__Task item__: Restate the data below word for word. Skip any images it contains.
Provided entries START
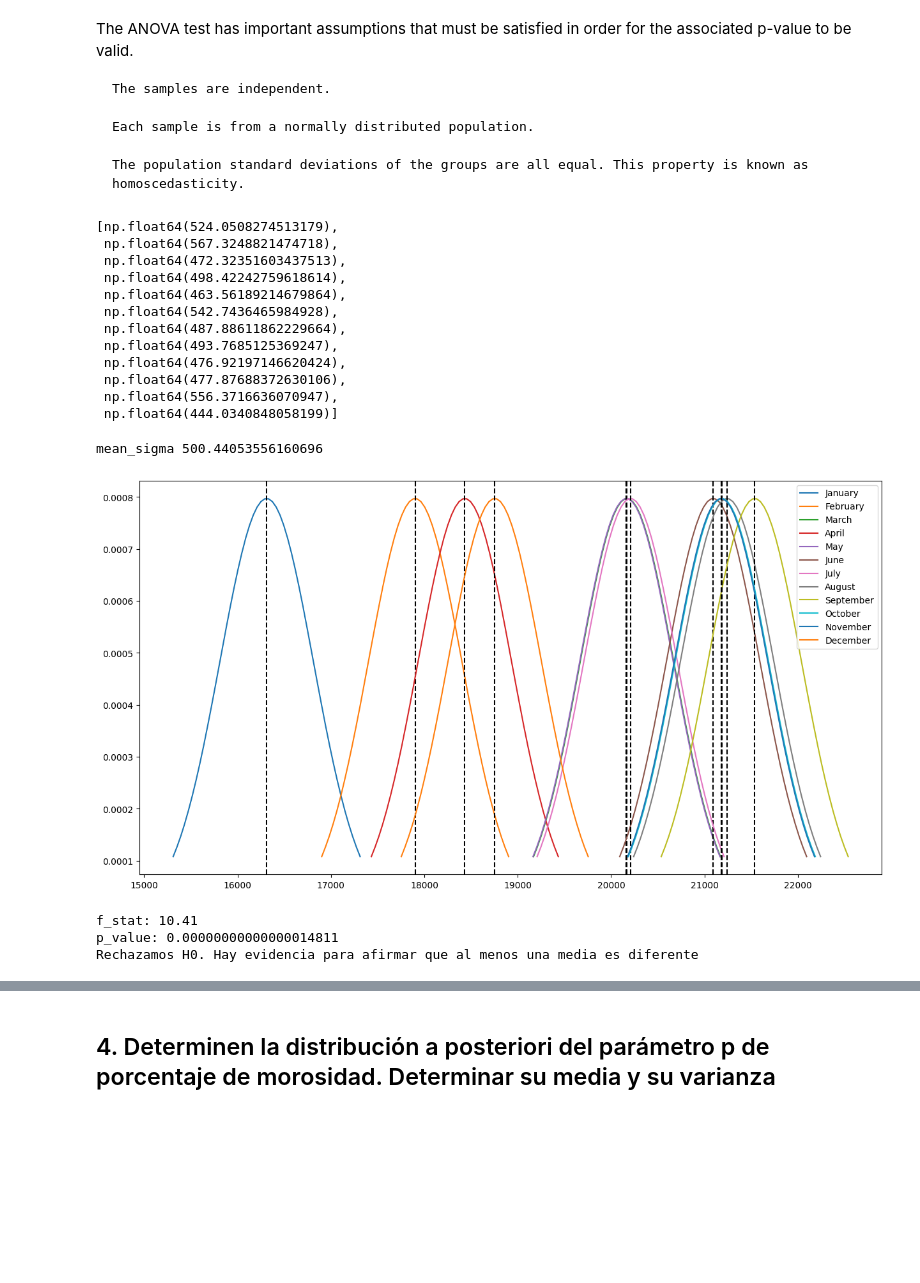
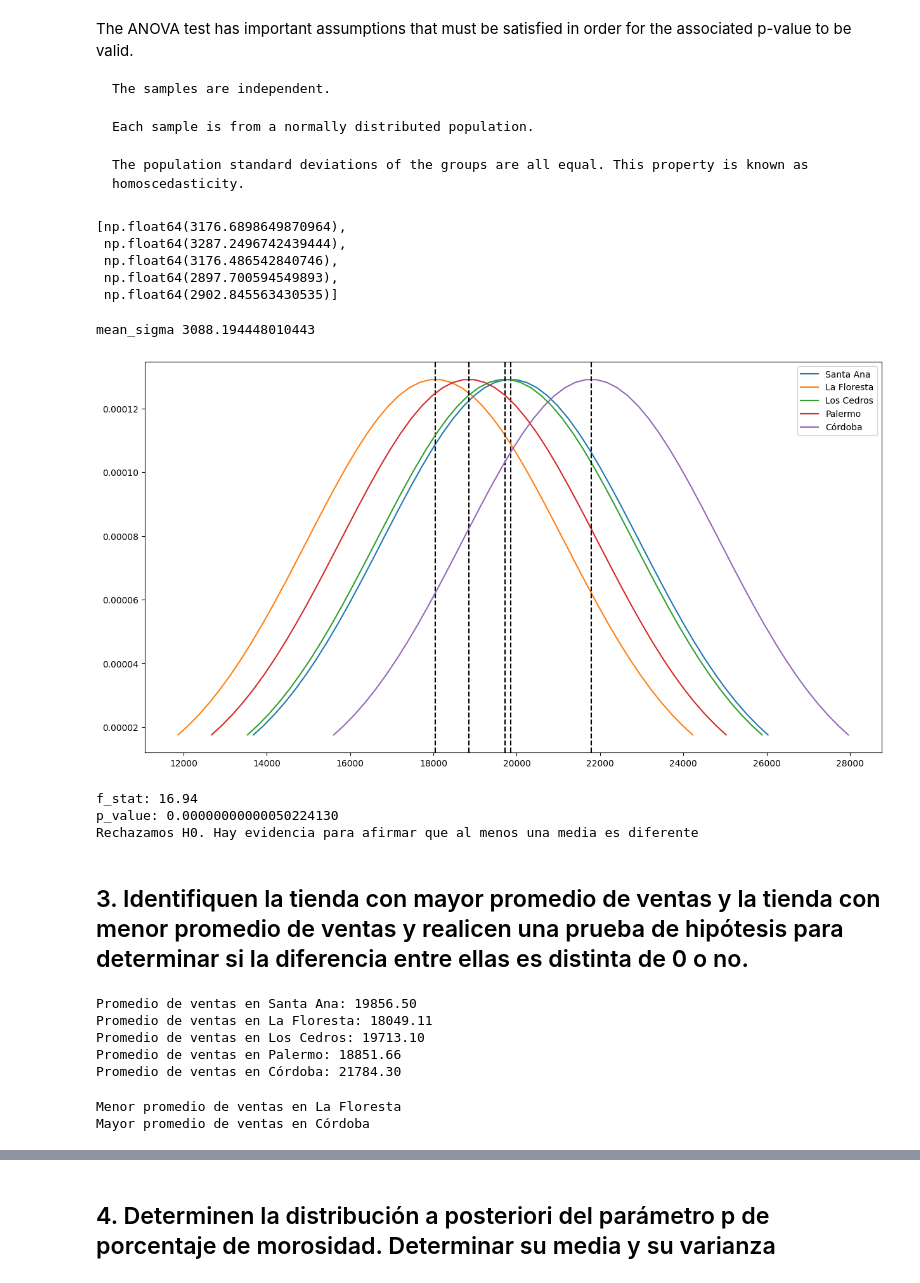
Before and after one commit to gx-ceia-tps/tp3-peia, a Jupyter notebook: tp3-peia-project/tp-final-peia.ipynb, the cells around one changed output, grey strips where cells are left out. Saved outputs shown, nothing was run; the diff lists cells and outputs as text; code cells hidden in the pictures; blank space fills up the shorter version.

```diff
--- a/tp3-peia-project/tp-final-peia.ipynb
+++ b/tp3-peia-project/tp-final-peia.ipynb
@@ -1,6 +1,6 @@
 # %%
 import pandas as pd
-sales = pd.read_excel('Datos_examen_final_17Co2024_Grupo4.xlsx')
+sales = pd.read_excel('Datos_examen_final_17Co2024_Grupo4.xlsx', sheet_name='Santa Ana')
 sales["Mes"] = sales["Fecha"].dt.month # alternativa: dt.month_name()
 # sales["DiaDeSemana"] = sales["Fecha"].dt.weekday
 sales.info()
@@ -149,49 +149,45 @@ The ANOVA test has important assumptions that must be satisfied in order for the
 
     The population standard deviations of the groups are all equal. This property is known as homoscedasticity.
 # %%
+import pandas as pd
+import matplotlib.pyplot as plt
 import numpy as np
 from scipy.stats import norm
 
-month_names = ["January","February","March","April","May","June","July","August","September","October","November","December"]
-sigmas = [np.std(sales)/np.sqrt(len(sales)) for sales in sales_per_month]
+stores = ['Santa Ana', 'La Floresta', 'Los Cedros', 'Palermo', 'Córdoba']
+sales_by_stores = [pd.read_excel('Datos_examen_final_17Co2024_Grupo4.xlsx', sheet_name=store)["Ventas"] for store in stores]
+sigmas = [np.std(sales) for sales in sales_by_stores]
 display(sigmas)
 mean_sigma = np.mean(sigmas)
 print('mean_sigma', mean_sigma)
 
 fig, ax = plt.subplots(figsize=(15,8))
-for month_name, sales in zip(month_names, sales_per_month):
+for store, sales in zip(stores, sales_by_stores):
     μ = np.mean(sales)
     n = len(sales)
     # σ = np.std(sales)/np.sqrt(n)
     # ANOVA asume homocedasticidad (todas las desviaciones estandar son iguales)
     σ = mean_sigma
     x_axis = np.linspace(μ-2*σ,μ+2*σ)
-    plt.plot(x_axis,norm.pdf(x_axis, μ, σ), label=month_name)
+    plt.plot(x_axis,norm.pdf(x_axis, μ, σ), label=store)
     plt.axvline(x=μ, ls='--', color='black')
 plt.legend()
 plt.show()
 # %% [output]
-[np.float64(524.0508274513179),
- np.float64(567.3248821474718),
- np.float64(472.32351603437513),
- np.float64(498.42242759618614),
- np.float64(463.56189214679864),
- np.float64(542.7436465984928),
- np.float64(487.88611862229664),
- np.float64(493.7685125369247),
- np.float64(476.92197146620424),
- np.float64(477.87688372630106),
- np.float64(556.3716636070947),
- np.float64(444.0340848058199)]
+[np.float64(3176.6898649870964),
+ np.float64(3287.2496742439444),
+ np.float64(3176.486542840746),
+ np.float64(2897.700594549893),
+ np.float64(2902.845563430535)]
-mean_sigma 500.44053556160696
+mean_sigma 3088.194448010443
-[figure, old version]
+[figure, new version]
 # %%
 from scipy.stats import f_oneway
-mus = [np.mean(sales) for sales in sales_per_month]
-sigmas = [mean_sigma for sales in sales_per_month]
-n = 30
+mus = [np.mean(sales) for sales in sales_by_stores]
+sigmas = [mean_sigma for sales in sales_by_stores]
+n = 100
 samples = [np.random.normal(loc=mu, scale=sigma,size=n) for mu,sigma in zip(mus, sigmas)]
-f_stat, p_value = f_oneway(*sales_per_month)
+f_stat, p_value = f_oneway(*samples)
 
 alpha = 0.05
 print('f_stat:', f'{f_stat:.2f}')
@@ -202,6 +198,32 @@ if p_value < alpha:
 else:
     print("No se rehaza H0. Hay evidencia suficiente para afirmar que las medias son diferentes")
 # %% [output]
-f_stat: 10.41
-p_value: 0.00000000000000014811
+f_stat: 16.94
+p_value: 0.00000000000050224130
 Rechazamos H0. Hay evidencia para afirmar que al menos una media es diferente
+# %% [markdown]
+## 3. Identifiquen la tienda con mayor promedio de ventas y la tienda con menor promedio de ventas y realicen una prueba de hipótesis para determinar si la diferencia entre ellas es distinta de 0 o no.
+# %%
+import pandas as pd
+sheets = ['Santa Ana', 'La Floresta', 'Los Cedros', 'Palermo', 'Córdoba']
+sales_by_sheets = [pd.read_excel('Datos_examen_final_17Co2024_Grupo4.xlsx', sheet_name=sheet)["Ventas"] for sheet in sheets]
+
+mean_sales_by_sheets = [np.mean(sales) for sales in sales_by_sheets]
+for i,sheet in enumerate(sheets):
+    print(f'Promedio de ventas en {sheet}: {mean_sales_by_sheets[i]:.2f}')
+# %% [output]
+Promedio de ventas en Santa Ana: 19856.50
+Promedio de ventas en La Floresta: 18049.11
+Promedio de ventas en Los Cedros: 19713.10
+Promedio de ventas en Palermo: 18851.66
+Promedio de ventas en Córdoba: 21784.30
+# %%
+min_mean_sales_sheet_idx = np.argmin(mean_sales_by_sheets)
+max_mean_sales_sheet_idx = np.argmax(mean_sales_by_sheets)
+min_mean_sales_sheet = sheets[min_mean_sales_sheet_idx]
+max_mean_sales_sheet = sheets[max_mean_sales_sheet_idx]
+print(f'Menor promedio de ventas en {min_mean_sales_sheet}')
+print(f'Mayor promedio de ventas en {max_mean_sales_sheet}')
+# %% [output]
+Menor promedio de ventas en La Floresta
+Mayor promedio de ventas en Córdoba
```
Also changed, not shown: parts of 3 cells of this notebook, 1 other file.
Provided entries END
__Task result__:
Before and after one commit to gx-ceia-tps/tp3-peia, a Jupyter notebook: tp3-peia-project/tp-final-peia.ipynb, the cells around one changed output, grey strips where cells are left out. Saved outputs shown, nothing was run; the diff lists cells and outputs as text; code cells hidden in the pictures; blank space fills up the shorter version.

```diff
--- a/tp3-peia-project/tp-final-peia.ipynb
+++ b/tp3-peia-project/tp-final-peia.ipynb
@@ -1,6 +1,6 @@
 # %%
 import pandas as pd
-sales = pd.read_excel('Datos_examen_final_17Co2024_Grupo4.xlsx')
+sales = pd.read_excel('Datos_examen_final_17Co2024_Grupo4.xlsx', sheet_name='Santa Ana')
 sales["Mes"] = sales["Fecha"].dt.month # alternativa: dt.month_name()
 # sales["DiaDeSemana"] = sales["Fecha"].dt.weekday
 sales.info()
@@ -149,49 +149,45 @@ The ANOVA test has important assumptions that must be satisfied in order for the
 
     The population standard deviations of the groups are all equal. This property is known as homoscedasticity.
 # %%
+import pandas as pd
+import matplotlib.pyplot as plt
 import numpy as np
 from scipy.stats import norm
 
-month_names = ["January","February","March","April","May","June","July","August","September","October","November","December"]
-sigmas = [np.std(sales)/np.sqrt(len(sales)) for sales in sales_per_month]
+stores = ['Santa Ana', 'La Floresta', 'Los Cedros', 'Palermo', 'Córdoba']
+sales_by_stores = [pd.read_excel('Datos_examen_final_17Co2024_Grupo4.xlsx', sheet_name=store)["Ventas"] for store in stores]
+sigmas = [np.std(sales) for sales in sales_by_stores]
 display(sigmas)
 mean_sigma = np.mean(sigmas)
 print('mean_sigma', mean_sigma)
 
 fig, ax = plt.subplots(figsize=(15,8))
-for month_name, sales in zip(month_names, sales_per_month):
+for store, sales in zip(stores, sales_by_stores):
     μ = np.mean(sales)
     n = len(sales)
     # σ = np.std(sales)/np.sqrt(n)
     # ANOVA asume homocedasticidad (todas las desviaciones estandar son iguales)
     σ = mean_sigma
     x_axis = np.linspace(μ-2*σ,μ+2*σ)
-    plt.plot(x_axis,norm.pdf(x_axis, μ, σ), label=month_name)
+    plt.plot(x_axis,norm.pdf(x_axis, μ, σ), label=store)
     plt.axvline(x=μ, ls='--', color='black')
 plt.legend()
 plt.show()
 # %% [output]
-[np.float64(524.0508274513179),
- np.float64(567.3248821474718),
- np.float64(472.32351603437513),
- np.float64(498.42242759618614),
- np.float64(463.56189214679864),
- np.float64(542.7436465984928),
- np.float64(487.88611862229664),
- np.float64(493.7685125369247),
- np.float64(476.92197146620424),
- np.float64(477.87688372630106),
- np.float64(556.3716636070947),
- np.float64(444.0340848058199)]
+[np.float64(3176.6898649870964),
+ np.float64(3287.2496742439444),
+ np.float64(3176.486542840746),
+ np.float64(2897.700594549893),
+ np.float64(2902.845563430535)]
-mean_sigma 500.44053556160696
+mean_sigma 3088.194448010443
-[figure, old version]
+[figure, new version]
 # %%
 from scipy.stats import f_oneway
-mus = [np.mean(sales) for sales in sales_per_month]
-sigmas = [mean_sigma for sales in sales_per_month]
-n = 30
+mus = [np.mean(sales) for sales in sales_by_stores]
+sigmas = [mean_sigma for sales in sales_by_stores]
+n = 100
 samples = [np.random.normal(loc=mu, scale=sigma,size=n) for mu,sigma in zip(mus, sigmas)]
-f_stat, p_value = f_oneway(*sales_per_month)
+f_stat, p_value = f_oneway(*samples)
 
 alpha = 0.05
 print('f_stat:', f'{f_stat:.2f}')
@@ -202,6 +198,32 @@ if p_value < alpha:
 else:
     print("No se rehaza H0. Hay evidencia suficiente para afirmar que las medias son diferentes")
 # %% [output]
-f_stat: 10.41
-p_value: 0.00000000000000014811
+f_stat: 16.94
+p_value: 0.00000000000050224130
 Rechazamos H0. Hay evidencia para afirmar que al menos una media es diferente
+# %% [markdown]
+## 3. Identifiquen la tienda con mayor promedio de ventas y la tienda con menor promedio de ventas y realicen una prueba de hipótesis para determinar si la diferencia entre ellas es distinta de 0 o no.
+# %%
+import pandas as pd
+sheets = ['Santa Ana', 'La Floresta', 'Los Cedros', 'Palermo', 'Córdoba']
+sales_by_sheets = [pd.read_excel('Datos_examen_final_17Co2024_Grupo4.xlsx', sheet_name=sheet)["Ventas"] for sheet in sheets]
+
+mean_sales_by_sheets = [np.mean(sales) for sales in sales_by_sheets]
+for i,sheet in enumerate(sheets):
+    print(f'Promedio de ventas en {sheet}: {mean_sales_by_sheets[i]:.2f}')
+# %% [output]
+Promedio de ventas en Santa Ana: 19856.50
+Promedio de ventas en La Floresta: 18049.11
+Promedio de ventas en Los Cedros: 19713.10
+Promedio de ventas en Palermo: 18851.66
+Promedio de ventas en Córdoba: 21784.30
+# %%
+min_mean_sales_sheet_idx = np.argmin(mean_sales_by_sheets)
+max_mean_sales_sheet_idx = np.argmax(mean_sales_by_sheets)
+min_mean_sales_sheet = sheets[min_mean_sales_sheet_idx]
+max_mean_sales_sheet = sheets[max_mean_sales_sheet_idx]
+print(f'Menor promedio de ventas en {min_mean_sales_sheet}')
+print(f'Mayor promedio de ventas en {max_mean_sales_sheet}')
+# %% [output]
+Menor promedio de ventas en La Floresta
+Mayor promedio de ventas en Córdoba
```
Also changed, not shown: parts of 3 cells of this notebook, 1 other file.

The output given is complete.